They worked from 7 a.m. to 9 p.m. at the Irving restaurant, seven days a week — often sticking around until past midnight to plan business strategy with the help of customer-turned-friend Les Christiansen of Watauga, an accountant.
“We cooked. We cleaned. We were managers, busboys, whatever it took,” Mo said. “We like to learn everything. We don’t like to be at anybody’s mercy.”
But they were unable to work the magic in Irving that they had in Euless, perhaps in part because the restaurant had lower visibility, corporate officials said.
When Pancho’s bigwigs decided to close the Irving Pancho’s, they urged the brothers to take over the Euless franchise. Former customers said they missed the brothers and their antics, and Mo and Joe were nostalgic about their Euless days, too.
Anna Sinclair, who teaches seventh-grade language arts at Creekview Middle School in Saginaw, had a job at Pancho’s years ago, during the brothers’ first round. When she heard they were back, she began working at Pancho’s part time.
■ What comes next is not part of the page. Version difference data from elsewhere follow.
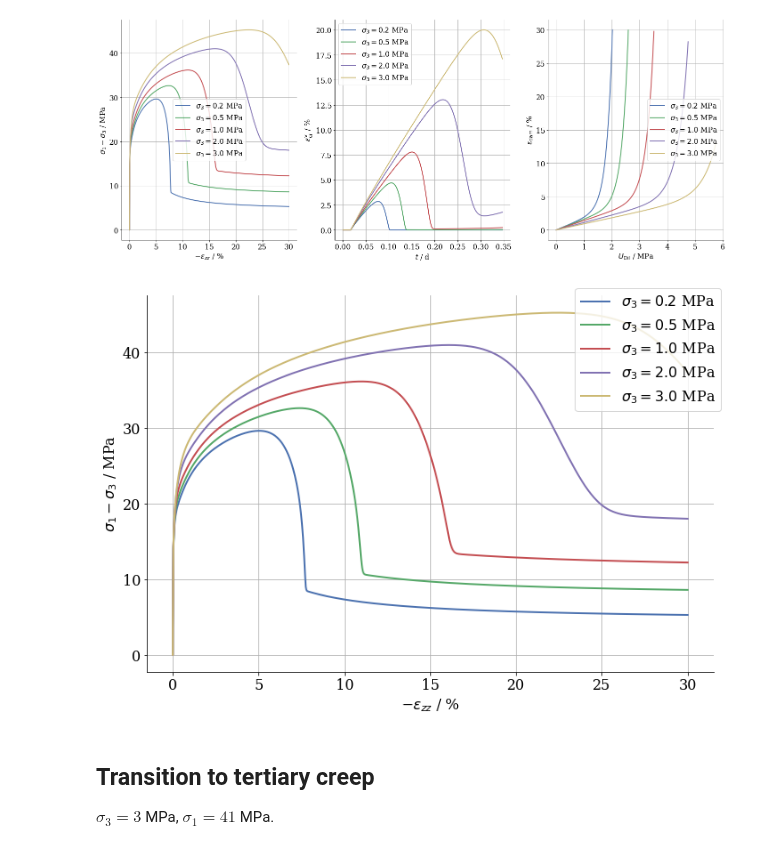
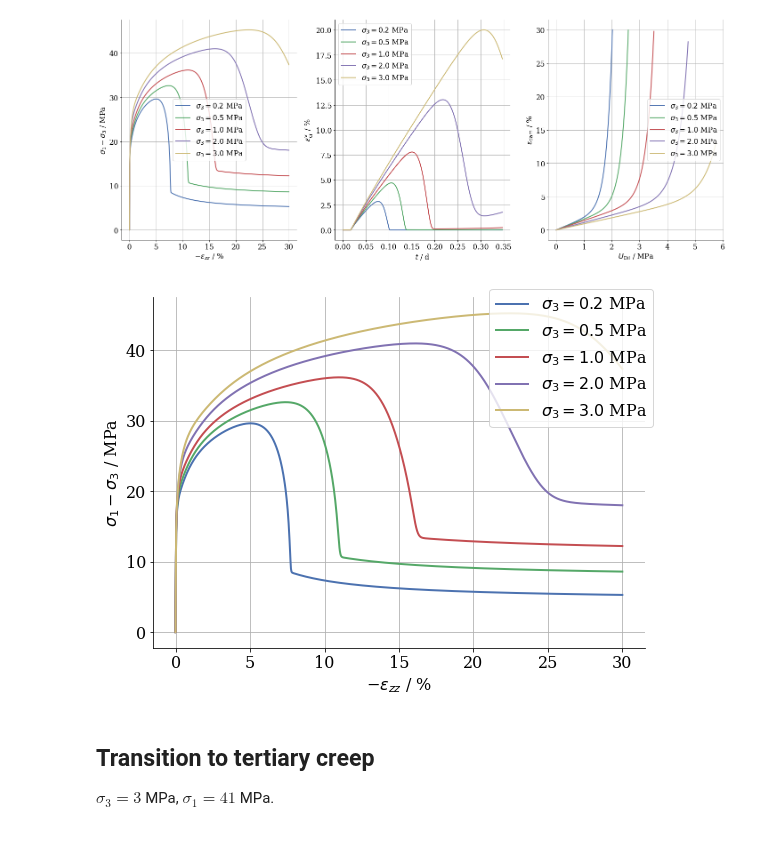
Before and after one commit to nagelt/MechanicsTrainingCourse2020, a Jupyter notebook: MFront/GSdam.ipynb, the cells around one changed output. Drawn from its saved outputs; the diff is of its cells as text; code cells hidden in the pictures.

```diff
--- a/MFront/GSdam.ipynb
+++ b/MFront/GSdam.ipynb
@@ -140,20 +136,20 @@ fig.tight_layout();
 [figure]
 # %%
 #HIDDEN
-fig,ax = plt.subplots(figsize=(10,7))
+fig,ax = plt.subplots()
 for sig3 in [0.2,0.5,1,2,3]:
     t_, s_, sh_, e_, ehard, udil, dil = run_creep_Asse_dil(s3 = -sig3, eps_dot = -1e-5)
     ax.plot(-e_[0:]*100,-s_[0:]+sh_[0:], label= '$\\sigma_3 = %.1f$ MPa' %sig3)
 
 ax.set_xlabel('$-\\epsilon_{zz}$ / %')
 ax.set_ylabel('$\\sigma_1 - \sigma_3$ / MPa')
 ax.grid('both')
 fig.legend()
 
 fig.tight_layout();
 fig.savefig('triax.pdf')
 # %% [output]
-[figure, old version]
+[figure, new version]
 # %% [markdown]
 ## Transition to tertiary creep
 
```
Also changed, not shown: parts of 4 cells of this notebook, 1 other file.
“It’s nice to have back the family,” she said.
Fernando Nogueira, operations director for 11 Pancho’s restaurants in Texas and Louisiana, said the brothers “are, in one word, phenomenal.
“Business is booming in Euless. If I could have them at all the restaurants, I’d be rich.”
From the view of those in the buffet line, the brothers are “awesome,” said longtime Mo-Joe fan Judy Anders, 39, of Richland Hills as she, her mother and other relatives chowed down recently. “They give great service, and they cut up.”
Anders’ brother-in-law Russ Felski, in town from Buffalo, N.Y., looked up from his plate.
“I came all the way from New York to see them,” he said.
“No,” Felski said, returning to his enchiladas.
But two brothers are better than one.
“We complete each other,” Mo said.
(Brotherly love aside, each claims to be his mother’s favorite.)
Rarely, there is a blip on their happy-happy screen. On a recent day, during the lunch rush, the deep-fried sopaipillas refused to rise to their accustomed heights. Joe kicked a wall, an employee confided.
But the next batch was better. Joe’s spirits soared as speedily as his brother flips enchiladas.
“Happy days are back,” he said. “Happy, happy, happy.”